Saturday, September 24, 2016

If Your Doctor Can’t Figure Out Why Your Knees Hurt ...

You might want to get a bone scan to  look for abnormalities.

The more I watch Dr. Scott F. Dye speak (thanks to TriAgain for yet another link), the more I’m convinced that knowing what's going on with the bone behind the cartilage is often critical to understanding knee pain. That’s what Dye thinks, and he makes a good case.

He attacks a lot of the received wisdom on what causes knee pain. He’s refreshingly unorthodox. For instance: what surgeon hates surgery? But he pretty much does, except for limited instances, and he appears to favor the least amount of surgery possible.

He’s also almost vitriolic in his dislike of structuralists. You know, the dozens of doctors who tell you your problem is because your kneecap is mistracking. I remember my first orthopedic doctor cited this as a reason for my pain, then when I queried him further on the point, he kind of mumbled it away. That’s probably because my kneecaps sat quite normally in their groove on my X-ray.

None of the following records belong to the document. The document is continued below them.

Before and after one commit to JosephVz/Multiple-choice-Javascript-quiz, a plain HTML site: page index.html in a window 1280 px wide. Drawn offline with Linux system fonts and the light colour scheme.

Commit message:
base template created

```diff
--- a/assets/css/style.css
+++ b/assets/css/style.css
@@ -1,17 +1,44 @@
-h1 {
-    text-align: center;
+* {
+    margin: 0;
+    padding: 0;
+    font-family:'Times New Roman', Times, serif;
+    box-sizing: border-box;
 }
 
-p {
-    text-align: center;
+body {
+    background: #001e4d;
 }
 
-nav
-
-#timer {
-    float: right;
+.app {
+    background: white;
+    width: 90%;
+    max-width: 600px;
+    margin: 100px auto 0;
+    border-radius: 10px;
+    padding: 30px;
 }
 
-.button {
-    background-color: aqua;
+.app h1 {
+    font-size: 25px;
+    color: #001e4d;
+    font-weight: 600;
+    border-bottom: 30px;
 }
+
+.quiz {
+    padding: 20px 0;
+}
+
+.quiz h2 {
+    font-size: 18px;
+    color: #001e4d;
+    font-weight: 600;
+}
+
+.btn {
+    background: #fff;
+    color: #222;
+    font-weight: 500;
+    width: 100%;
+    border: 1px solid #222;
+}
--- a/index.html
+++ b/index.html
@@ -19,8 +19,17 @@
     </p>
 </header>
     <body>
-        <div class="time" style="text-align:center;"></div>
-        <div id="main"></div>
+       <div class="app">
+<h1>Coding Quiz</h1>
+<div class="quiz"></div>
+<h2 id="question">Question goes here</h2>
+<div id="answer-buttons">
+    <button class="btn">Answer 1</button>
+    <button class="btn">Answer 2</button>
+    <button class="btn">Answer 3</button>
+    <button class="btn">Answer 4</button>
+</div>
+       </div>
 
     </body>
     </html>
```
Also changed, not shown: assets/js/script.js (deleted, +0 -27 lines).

So he probably realized that that standard argument was absurd.

Dye also doesn’t think much of blaming cartilage defects for your pain. On this, I’m not quite convinced – the cartilage does attenuate forces traveling through the joint, and if it’s damaged or missing, well, that seems significant. And Dye himself (through self-experimentation – now that’s dedication!) identified the synovium as being highly innervated, and a possible source of knee pain. So perhaps fragments of damaged cartilage could migrate through the synovial fluid to the synovium, irritating it?

Still, in his defense, he claims to have grade three chondromalacia in one of his knees – and it’s totally asymptomatic. So maybe I’m guilty of overselling the line “heal your cartilage.” Even so, I think my program for getting better would have fit a lot of his criteria for what makes sense for fixing bad knees: go slow, and stay within your “envelope of function.”

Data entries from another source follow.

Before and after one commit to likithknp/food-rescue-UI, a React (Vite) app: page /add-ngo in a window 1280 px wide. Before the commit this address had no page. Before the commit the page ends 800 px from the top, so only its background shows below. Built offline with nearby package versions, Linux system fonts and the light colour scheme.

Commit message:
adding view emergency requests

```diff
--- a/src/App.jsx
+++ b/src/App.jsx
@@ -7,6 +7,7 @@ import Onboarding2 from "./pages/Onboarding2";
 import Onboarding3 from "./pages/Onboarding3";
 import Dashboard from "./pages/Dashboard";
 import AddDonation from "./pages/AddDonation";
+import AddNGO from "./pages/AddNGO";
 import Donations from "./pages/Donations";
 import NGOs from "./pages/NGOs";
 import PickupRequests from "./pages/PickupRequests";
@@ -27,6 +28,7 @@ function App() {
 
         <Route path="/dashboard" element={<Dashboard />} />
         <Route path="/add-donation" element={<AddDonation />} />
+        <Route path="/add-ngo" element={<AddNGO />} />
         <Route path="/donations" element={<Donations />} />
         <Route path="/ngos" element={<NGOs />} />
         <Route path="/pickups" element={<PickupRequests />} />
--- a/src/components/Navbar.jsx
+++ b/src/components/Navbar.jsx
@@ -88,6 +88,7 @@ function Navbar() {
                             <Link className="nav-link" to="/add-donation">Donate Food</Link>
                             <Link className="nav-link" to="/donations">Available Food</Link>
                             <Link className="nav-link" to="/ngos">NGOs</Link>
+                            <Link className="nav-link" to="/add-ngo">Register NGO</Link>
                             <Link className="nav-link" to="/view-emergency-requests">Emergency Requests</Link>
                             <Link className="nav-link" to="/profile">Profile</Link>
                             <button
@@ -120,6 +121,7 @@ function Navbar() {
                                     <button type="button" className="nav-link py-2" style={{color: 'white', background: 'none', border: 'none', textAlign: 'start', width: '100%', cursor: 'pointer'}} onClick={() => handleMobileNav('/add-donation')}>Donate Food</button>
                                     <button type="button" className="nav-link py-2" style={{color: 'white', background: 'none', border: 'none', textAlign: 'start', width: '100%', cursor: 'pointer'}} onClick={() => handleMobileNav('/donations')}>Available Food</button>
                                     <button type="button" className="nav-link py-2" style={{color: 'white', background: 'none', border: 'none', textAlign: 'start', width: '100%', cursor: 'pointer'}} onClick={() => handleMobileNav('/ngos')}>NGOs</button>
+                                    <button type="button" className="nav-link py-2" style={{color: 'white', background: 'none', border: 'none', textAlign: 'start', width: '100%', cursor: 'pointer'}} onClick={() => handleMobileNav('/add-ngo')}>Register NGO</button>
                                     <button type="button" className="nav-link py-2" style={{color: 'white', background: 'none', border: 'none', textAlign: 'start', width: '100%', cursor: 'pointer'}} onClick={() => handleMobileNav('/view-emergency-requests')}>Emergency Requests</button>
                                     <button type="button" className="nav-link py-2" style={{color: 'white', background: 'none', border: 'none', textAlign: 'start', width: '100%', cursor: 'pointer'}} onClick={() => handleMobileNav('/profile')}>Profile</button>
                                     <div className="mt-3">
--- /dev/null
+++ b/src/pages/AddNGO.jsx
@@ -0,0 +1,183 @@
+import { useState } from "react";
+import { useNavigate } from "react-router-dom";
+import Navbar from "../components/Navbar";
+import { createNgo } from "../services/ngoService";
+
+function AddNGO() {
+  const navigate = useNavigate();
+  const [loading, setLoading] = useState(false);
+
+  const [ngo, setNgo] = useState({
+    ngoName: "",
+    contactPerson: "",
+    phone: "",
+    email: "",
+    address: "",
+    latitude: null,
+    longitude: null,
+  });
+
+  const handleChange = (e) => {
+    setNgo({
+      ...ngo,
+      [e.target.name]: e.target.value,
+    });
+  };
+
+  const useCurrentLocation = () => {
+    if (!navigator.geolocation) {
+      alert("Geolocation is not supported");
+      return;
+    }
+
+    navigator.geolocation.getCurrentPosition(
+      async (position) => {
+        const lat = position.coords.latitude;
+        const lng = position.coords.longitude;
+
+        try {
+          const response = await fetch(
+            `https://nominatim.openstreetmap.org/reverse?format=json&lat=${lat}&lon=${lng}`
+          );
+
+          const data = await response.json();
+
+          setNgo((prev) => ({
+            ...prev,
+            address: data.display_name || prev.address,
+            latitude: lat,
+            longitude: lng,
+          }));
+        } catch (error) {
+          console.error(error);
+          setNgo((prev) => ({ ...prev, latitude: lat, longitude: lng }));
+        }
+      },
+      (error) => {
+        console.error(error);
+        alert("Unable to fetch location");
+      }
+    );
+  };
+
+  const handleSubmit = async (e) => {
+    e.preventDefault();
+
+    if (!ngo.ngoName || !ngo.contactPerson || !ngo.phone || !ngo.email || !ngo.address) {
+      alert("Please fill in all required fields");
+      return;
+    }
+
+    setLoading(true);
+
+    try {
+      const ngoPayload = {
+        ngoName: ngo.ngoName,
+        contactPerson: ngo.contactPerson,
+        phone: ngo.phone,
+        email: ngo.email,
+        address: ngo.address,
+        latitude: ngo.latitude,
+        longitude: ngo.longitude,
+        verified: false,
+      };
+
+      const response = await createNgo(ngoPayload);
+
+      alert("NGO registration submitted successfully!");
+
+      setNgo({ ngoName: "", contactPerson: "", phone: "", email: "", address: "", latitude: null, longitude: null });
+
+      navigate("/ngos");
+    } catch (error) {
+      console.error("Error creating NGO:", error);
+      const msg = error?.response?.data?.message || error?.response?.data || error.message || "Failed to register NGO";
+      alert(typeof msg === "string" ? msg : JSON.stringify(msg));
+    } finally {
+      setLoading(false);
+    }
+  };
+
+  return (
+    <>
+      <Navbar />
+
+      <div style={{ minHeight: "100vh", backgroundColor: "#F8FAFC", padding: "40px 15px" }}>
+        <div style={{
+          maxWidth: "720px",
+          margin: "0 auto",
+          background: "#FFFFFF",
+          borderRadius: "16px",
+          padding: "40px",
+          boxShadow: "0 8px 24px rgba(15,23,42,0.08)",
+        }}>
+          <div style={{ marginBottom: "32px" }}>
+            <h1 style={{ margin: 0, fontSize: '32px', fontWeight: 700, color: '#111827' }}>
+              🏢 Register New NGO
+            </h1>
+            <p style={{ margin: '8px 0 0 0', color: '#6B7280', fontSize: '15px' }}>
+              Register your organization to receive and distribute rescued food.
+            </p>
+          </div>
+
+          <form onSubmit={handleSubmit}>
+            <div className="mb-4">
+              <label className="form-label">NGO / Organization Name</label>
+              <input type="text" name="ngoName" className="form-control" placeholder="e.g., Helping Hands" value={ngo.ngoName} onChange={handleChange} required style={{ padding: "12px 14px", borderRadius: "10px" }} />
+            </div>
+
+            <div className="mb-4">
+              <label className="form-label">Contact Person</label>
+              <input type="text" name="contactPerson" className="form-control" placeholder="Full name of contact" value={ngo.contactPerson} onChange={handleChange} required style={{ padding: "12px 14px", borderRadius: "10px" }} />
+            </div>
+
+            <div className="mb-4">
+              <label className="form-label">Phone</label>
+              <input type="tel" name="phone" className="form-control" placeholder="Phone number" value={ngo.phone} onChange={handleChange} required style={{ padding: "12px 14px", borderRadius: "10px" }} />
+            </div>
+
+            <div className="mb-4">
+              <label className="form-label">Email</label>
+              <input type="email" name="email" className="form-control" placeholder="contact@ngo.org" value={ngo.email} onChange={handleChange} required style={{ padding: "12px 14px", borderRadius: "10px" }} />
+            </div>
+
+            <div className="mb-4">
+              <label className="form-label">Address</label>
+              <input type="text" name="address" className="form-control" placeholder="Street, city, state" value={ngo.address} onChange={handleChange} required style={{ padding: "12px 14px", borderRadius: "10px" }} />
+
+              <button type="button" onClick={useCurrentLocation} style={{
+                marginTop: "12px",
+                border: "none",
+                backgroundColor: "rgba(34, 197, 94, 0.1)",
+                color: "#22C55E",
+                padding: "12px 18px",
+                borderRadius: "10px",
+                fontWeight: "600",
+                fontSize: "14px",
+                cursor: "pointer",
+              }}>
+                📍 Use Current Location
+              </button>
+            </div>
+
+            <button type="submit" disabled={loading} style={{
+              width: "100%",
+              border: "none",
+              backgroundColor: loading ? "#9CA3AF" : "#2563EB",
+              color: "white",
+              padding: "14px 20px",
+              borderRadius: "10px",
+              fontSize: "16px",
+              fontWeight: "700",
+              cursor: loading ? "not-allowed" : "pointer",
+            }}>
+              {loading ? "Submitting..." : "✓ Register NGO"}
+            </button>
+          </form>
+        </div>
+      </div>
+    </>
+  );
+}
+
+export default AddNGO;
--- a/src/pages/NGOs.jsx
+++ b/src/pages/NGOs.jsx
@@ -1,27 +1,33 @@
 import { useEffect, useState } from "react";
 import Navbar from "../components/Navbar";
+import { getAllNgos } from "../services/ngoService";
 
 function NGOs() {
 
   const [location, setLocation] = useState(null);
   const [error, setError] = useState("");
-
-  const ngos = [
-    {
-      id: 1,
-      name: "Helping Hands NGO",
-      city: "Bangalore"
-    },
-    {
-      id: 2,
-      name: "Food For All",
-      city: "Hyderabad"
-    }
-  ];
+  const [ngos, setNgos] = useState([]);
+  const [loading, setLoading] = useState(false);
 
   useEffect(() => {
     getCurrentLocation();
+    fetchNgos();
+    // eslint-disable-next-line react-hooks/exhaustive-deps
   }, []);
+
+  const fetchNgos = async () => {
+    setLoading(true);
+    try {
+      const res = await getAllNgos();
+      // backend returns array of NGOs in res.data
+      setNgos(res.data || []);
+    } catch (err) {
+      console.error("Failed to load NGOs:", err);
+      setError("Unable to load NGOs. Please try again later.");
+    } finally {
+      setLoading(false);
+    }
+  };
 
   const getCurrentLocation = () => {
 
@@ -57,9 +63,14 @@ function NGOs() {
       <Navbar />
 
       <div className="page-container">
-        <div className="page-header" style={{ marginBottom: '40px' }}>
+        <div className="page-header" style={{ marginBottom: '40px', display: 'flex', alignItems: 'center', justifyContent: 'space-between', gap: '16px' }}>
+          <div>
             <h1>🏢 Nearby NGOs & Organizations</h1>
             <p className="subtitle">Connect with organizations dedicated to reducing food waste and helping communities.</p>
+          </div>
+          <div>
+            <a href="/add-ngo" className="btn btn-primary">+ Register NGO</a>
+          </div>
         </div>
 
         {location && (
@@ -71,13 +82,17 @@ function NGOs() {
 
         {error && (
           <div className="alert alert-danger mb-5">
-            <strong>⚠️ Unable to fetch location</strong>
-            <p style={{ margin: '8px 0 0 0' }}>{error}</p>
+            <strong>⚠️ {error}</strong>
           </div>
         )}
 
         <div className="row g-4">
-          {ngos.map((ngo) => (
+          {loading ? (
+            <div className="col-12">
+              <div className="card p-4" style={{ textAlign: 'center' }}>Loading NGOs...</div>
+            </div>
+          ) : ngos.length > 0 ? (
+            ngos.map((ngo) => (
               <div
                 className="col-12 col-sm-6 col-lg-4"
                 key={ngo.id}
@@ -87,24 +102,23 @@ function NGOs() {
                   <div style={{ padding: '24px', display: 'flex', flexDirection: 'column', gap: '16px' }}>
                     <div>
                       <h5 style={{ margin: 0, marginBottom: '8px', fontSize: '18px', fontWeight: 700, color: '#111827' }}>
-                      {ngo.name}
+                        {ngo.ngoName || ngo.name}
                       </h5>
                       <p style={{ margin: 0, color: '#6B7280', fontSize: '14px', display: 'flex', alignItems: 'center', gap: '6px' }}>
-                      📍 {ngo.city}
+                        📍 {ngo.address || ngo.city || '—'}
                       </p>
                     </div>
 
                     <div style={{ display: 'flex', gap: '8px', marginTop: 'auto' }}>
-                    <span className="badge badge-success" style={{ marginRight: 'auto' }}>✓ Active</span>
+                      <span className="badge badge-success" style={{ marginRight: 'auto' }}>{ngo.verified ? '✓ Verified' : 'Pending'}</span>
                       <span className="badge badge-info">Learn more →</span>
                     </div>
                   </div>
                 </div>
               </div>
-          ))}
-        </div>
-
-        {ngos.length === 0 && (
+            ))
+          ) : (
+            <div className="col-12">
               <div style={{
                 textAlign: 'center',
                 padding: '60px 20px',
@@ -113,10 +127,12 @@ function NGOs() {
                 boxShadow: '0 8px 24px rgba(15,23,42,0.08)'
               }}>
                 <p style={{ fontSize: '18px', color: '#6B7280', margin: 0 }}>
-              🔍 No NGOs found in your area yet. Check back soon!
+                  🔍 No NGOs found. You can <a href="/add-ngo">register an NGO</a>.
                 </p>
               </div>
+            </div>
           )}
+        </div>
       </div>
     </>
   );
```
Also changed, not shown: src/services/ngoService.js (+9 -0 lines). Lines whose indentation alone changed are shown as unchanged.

Curious about Dr. Dye, and what the heck I’m talking about? Check out these links:

Why You Need to Know About the “Envelope of Function”

What Implications Does “Envelope of Function” Have for Designing a Plan to Beat Knee Pain?

Scott F. Dye on Why Your Knee Pain Diagnosis Stinks (And Why You’re Not Getting Better)

Sunday, September 11, 2016

Decoding What Those Crackly Knees Mean

I found this research study interesting and wanted to share:
Engineers are developing an acoustic knee band equipped with microphones and vibration sensors that can listen and measure sounds inside the joint — and could lead to a way to help orthopedic specialists assess damage after an injury and track recovery progress.
Hmm. Apparently the listening device on the knee band was created by combining microphones with piezoelectric film, which is very sensitive to vibrations. The microphones are placed against the skin.

Of course all knees make noise: pops, creaks, crackling. Often these are benign. But when you have knee pain, they're called "crepitus" and take on a new significance. It turns out, even if the noises are hard to make sense of, there is at least one message in there:

An injured knee makes markedly different sounds than a normal knee. “It’s more erratic,” according to Omer Inan, an assistant professor of electrical and computer engineering at Georgia Tech. “A healthy knee produces a more consistent pattern of noises.”

Inan, in recording the sounds knees make, has encountered challenges. Fluid that surrounds the joint interferes with sound waves, and moving your knees causes its own kind of noise that can drown out other noises that are more important.

As someone who listened hard to his injured knees, I’m interested in what they find. I do think knee sounds are meaningful, but I also think it’s very hard to figure out that meaning.